The test involves collecting a swab of oral fluid from the upper and lower gums inside the mouth, and then placing this sample in a developer vial for results.
This new test will be a shot in the arm in the fight against HIV and AIDS because it allows people to test themselves in the privacy of their own homes. Testing and treating those infected has become critical to stemming the tide of HIV infections as the chance of infecting someone else is reduced by about 96 per cent if the infected partner is on antiretrovirals. It is probable that more people will get tested and get onto antiretrovirals as a direct result of the new test.
When administered by medical professionals the test is highly accurate, but less so when people administer it themselves. Studies have shown that it is almost 100 per cent accurate in people who are HIV negative, according to a report in the New York Times. It is less accurate in people who are HIV positive, at around 92 per cent.
The effectiveness of the test is limited by the ‘window period’ as it detects the antibodies that the body builds in response to being infected with HIV. It can take up to three months for antibodies to HIV to develop, which means that a person infected within the last three months may get a false negative result. The OraQuick test detects both type 1 and type 2 HIV antibodies. It is anticipated that it will be available in the U.S. from October.
This means that it is possible to get a false negative result – and about one in twelve people who are infected will do so. A false positive result is less likely, however, at around one in 5000. People who get a positive result should get confirmation from a medical practitioner. And those who engage in risky sexual behaviour should test themselves regularly.
"This is good news for a sub-region like Eastern and Southern Africa where HIV infection rates, although falling in many countries, continue to remain high and are linked to maternal mortality, affecting young females in particular," said Dr. Margaret Anyetei, UNFPA Technical Adviser for HIV, Sub-Regional Office Johannesburg. "We hope that the testing kits become readily available across Eastern and Southern Africa as soon as possible."
"Due to the fact that it has a 92 per cent accuracy rate, it is advisable to have a second confirmatory test using medical testing services," she said. "And condoms remain the best line of defence as dual protection against all sexually transmitted infections (STIs), including HIV, and as a family planning method."
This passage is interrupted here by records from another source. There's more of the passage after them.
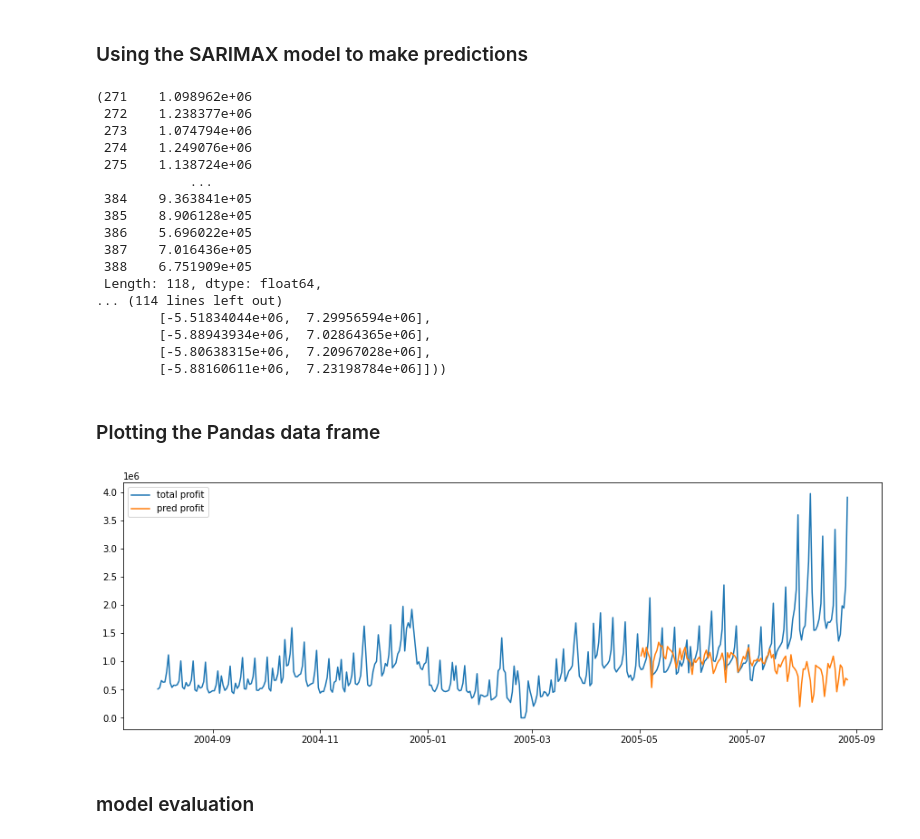
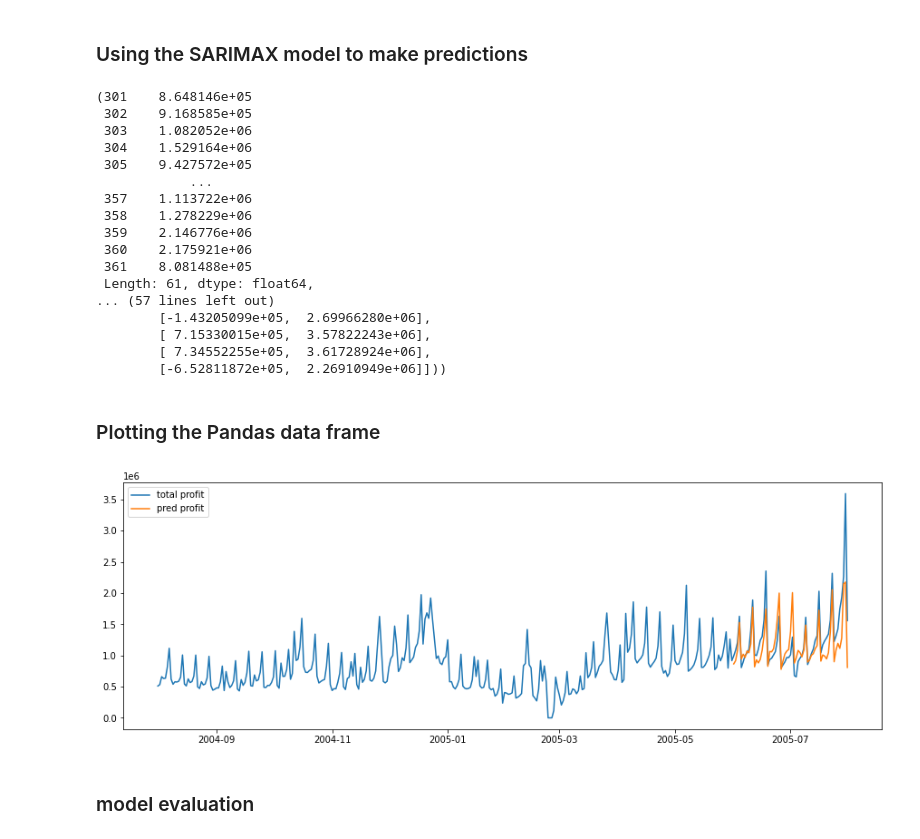
Before and after one commit to ychen595/MSiA_400_G12, a Jupyter notebook: 05_Modeling/SARIMAX_model.ipynb, the cells around one changed output. Saved outputs shown, nothing was run; the diff lists cells and outputs as text; code cells hidden in the pictures.

```diff
--- a/05_Modeling/SARIMAX_model.ipynb
+++ b/05_Modeling/SARIMAX_model.ipynb
@@ -187,7 +239,7 @@ minMax = mc.transform(df_lag_ts)
 x_minmax = pd.DataFrame(minMax, columns = list(df_lag_ts.columns))
 x_minmax.index = df_lag_ts.index
 
-df_norm = x_minmax.join(pd.DataFrame(df['totalprofit']))
+df_norm = x_minmax.join(pd.DataFrame(df_combined['totalprofit']))
 df_norm
 # %% [output]
 |  | nstores_1 | nstores_2 | nstores_3 | nstores_4 | nstores_5 | nstores_6 | nstores_7 | nstores_14 | nstores_28 | ... |
@@ -207,5 +294,5 @@ df_norm
 # %%
 #split train and test data
-train = df_norm[(df_norm.index.get_level_values(0) >= '2004-08-01') & (df_norm.index.get_level_values(0) <= '2005-05-01')]
-test = df_norm[(df_norm.index.get_level_values(0) > '2005-05-01')]
+train = df_norm[(df_norm.index.get_level_values(0) >= '2004-08-01') & (df_norm.index.get_level_values(0) < '2005-06-01')]
+test = df_norm[(df_norm.index.get_level_values(0) >= '2005-06-01') & (df_norm.index.get_level_values(0) < '2005-08-01')]
 # %%
@@ -227,22 +320,7 @@ import pmdarima as pm
 # SARIMAX Model
 # input x exogenous variables with lag 1 because they show correlation with total profit.
 
-exovars = ['nsku_1',
-        'totalquantity_1',
-        'avgquantity_1',
-        'totalamt_1',
-        'avgamt_1',
-        'totalorigprice_1',
-        'avgorigprice_1',
-        'totalretail_1',
-        'avgretailtrnsact_1',
-        'totalcost_1',
-        'avgcosttrnsact_1',
-        'avgprofittrnsact_1',
-           'dayofweek',
-           'dayofmonth',
-           'quarter',
-           'month']
+exovars = ['totalprofit_7', 'avgprofittrnsact_6', 'totalprofit_14', 'totalprofit_1', 'totalretail_7']
 sxmodel = pm.auto_arima(train[['totalprofit']], exogenous=train[exovars],
                            start_p=1, start_q=1, start_d=1,
                            test='adf',
@@ -330,44 +387,44 @@ ARIMA(order=(5, 1, 2), scoring_args={}, seasonal_order=(0, 1, 1, 12),
 # %% [markdown]
 ### Using the SARIMAX model to make predictions
 # %%
-forecast = sxmodel.predict(n_periods=118, return_conf_int=True, X=test[exovars])
+forecast = sxmodel.predict(n_periods=61, return_conf_int=True, X=test[exovars])
 forecast_df = pd.DataFrame(forecast[0],columns=['Prediction'])
 forecast_df['saledate'] = test.index
 forecast_df = forecast_df.set_index('saledate')
 
 forecast
 # %% [output]
-(271    1.098962e+06
- 272    1.238377e+06
- 273    1.074794e+06
- 274    1.249076e+06
- 275    1.138724e+06
+(301    8.648146e+05
+ 302    9.168585e+05
+ 303    1.082052e+06
+ 304    1.529164e+06
+ 305    9.427572e+05
             ...
- 384    9.363841e+05
- 385    8.906128e+05
- 386    5.696022e+05
- 387    7.016436e+05
- 388    6.751909e+05
- Length: 118, dtype: float64,
-... (114 lines left out)
-        [-5.51834044e+06,  7.29956594e+06],
-        [-5.88943934e+06,  7.02864365e+06],
-        [-5.80638315e+06,  7.20967028e+06],
-        [-5.88160611e+06,  7.23198784e+06]]))
+ 357    1.113722e+06
+ 358    1.278229e+06
+ 359    2.146776e+06
+ 360    2.175921e+06
+ 361    8.081488e+05
+ Length: 61, dtype: float64,
+... (57 lines left out)
+        [-1.43205099e+05,  2.69966280e+06],
+        [ 7.15330015e+05,  3.57822243e+06],
+        [ 7.34552255e+05,  3.61728924e+06],
+        [-6.52811872e+05,  2.26910949e+06]]))
 # %% [markdown]
 ### Plotting the Pandas data frame
 # %%
 import matplotlib.pyplot as plt
 # %%
 fig, ax = plt.subplots(figsize=(15, 5))
-plt.plot(df_norm['totalprofit'])
+plt.plot(df_norm[df_norm.index.get_level_values(0) < '2005-08-01']['totalprofit'])
 plt.plot(forecast_df)
 plt.legend(['total profit','pred profit'])
 plt.show()
 
 # pd.concat([df_ts['totalprofit'],forecast_df],axis=1).plot()
 # %% [output]
-[figure, old version]
+[figure, new version]
 # %% [markdown]
 ### model evaluation
 # %%
```
Also changed, not shown: parts of 21 cells of this notebook.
An HIV home test kit that tests the person's blood is already available on the market.